#### [RECORD EXCERPTS]
::::
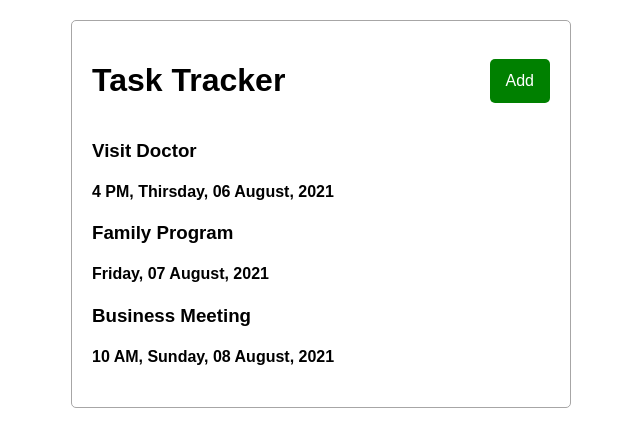
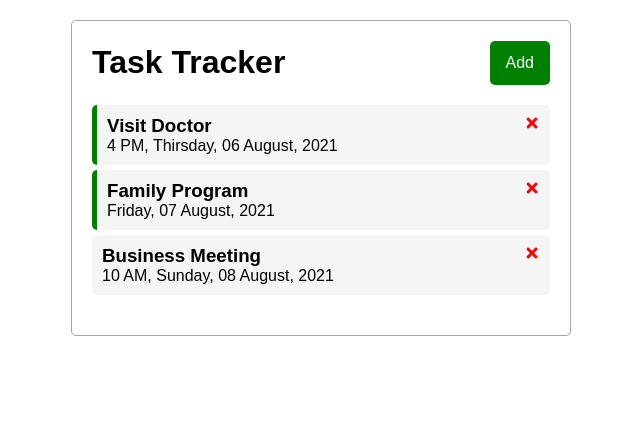
Before and after one commit to ttanvirr/react-task-tracker, a React (Create React App) app: page / in a window 1280 px wide. Shown: the top 446 px of the page, without its empty margins (319-959 px from the left). Built offline with nearby package versions, Linux system fonts and the light colour scheme.

Commit message:
React icons, Conditional styling

```diff
--- a/package.json
+++ b/package.json
@@ -8,6 +8,7 @@
     "@testing-library/user-event": "^12.8.3",
     "react": "^17.0.2",
     "react-dom": "^17.0.2",
+    "react-icons": "^4.2.0",
     "react-scripts": "^4.0.3",
     "web-vitals": "^1.1.2"
   },
--- a/src/components/Task.js
+++ b/src/components/Task.js
@@ -1,9 +1,14 @@
+import { FaTimes } from "react-icons/fa";
+
 const Task = ({task}) => {
-    console.log(task);
+
     return (
-        <div>
-            <h3>{task.task}</h3>
-            <h4>{task.date}</h4>
+        <div className={`task ${task.reminder ? "reminder" : ""}`}>
+            <div>
+                <h3>{task.task}</h3>
+                <p>{task.date} </p>
+            </div>
+            <FaTimes style={{color:"red", cursor:"pointer"}} />
         </div>
     )
 }
--- a/src/components/Tasks.js
+++ b/src/components/Tasks.js
@@ -4,23 +4,26 @@ const tasks = [
     {
       id: 1,
       task: "Visit Doctor",
-      date: "4 PM, Thirsday, 06 August, 2021"
+      date: "4 PM, Thirsday, 06 August, 2021",
+      reminder: true
     },
     {
       id: 2,
       task: "Family Program",
-      date: "Friday, 07 August, 2021"
+      date: "Friday, 07 August, 2021",
+      reminder: true
     },
     {
       id: 3,
       task: "Business Meeting",
-      date: "10 AM, Sunday, 08 August, 2021"
+      date: "10 AM, Sunday, 08 August, 2021",
+      reminder: false
     }
   ]
 
 const Tasks = () => {
     return (
-        <div>
+        <div className="tasks">
             {tasks.map(task => (
                 <Task key = {task.id} task = {task} />
             ))}
--- a/src/index.css
+++ b/src/index.css
@@ -1,9 +1,16 @@
+@import url('https://fonts.googleapis.com/css2?family=Open+Sans:wght@400;600;800&display=swap');
+
 * {
     box-sizing: border-box;
 }
 
 body {
     font-family: sans-serif;
+    margin: 0;
+    padding: 0;
+}
+
+h1, h2, h3, h4, h5, h6, p, ul {
     margin: 0;
     padding: 0;
 }
@@ -30,3 +37,22 @@ body {
     font-size: 1rem;
     cursor: pointer;
 }
+
+.tasks {
+    margin: 20px 0;
+}
+
+.task {
+    background-color:whitesmoke;
+    border-radius: 5px;
+    padding: 10px;
+    margin: 5px 0;
+    cursor: default;
+    user-select: none;
+    display: flex;
+    justify-content: space-between;
+}
+
+.reminder {
+    border-left: 5px solid green;
+}
```
Also changed, not shown: 1 other file (tests, documents, lock files or other folders).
::::
#### [ACTION ITEM]
Wherever the string "border" appears in the data above, report the whole line.

#### [SOLUTION BELOW]
     box-sizing: border-box;
+    border-radius: 5px;
+    border-left: 5px solid green;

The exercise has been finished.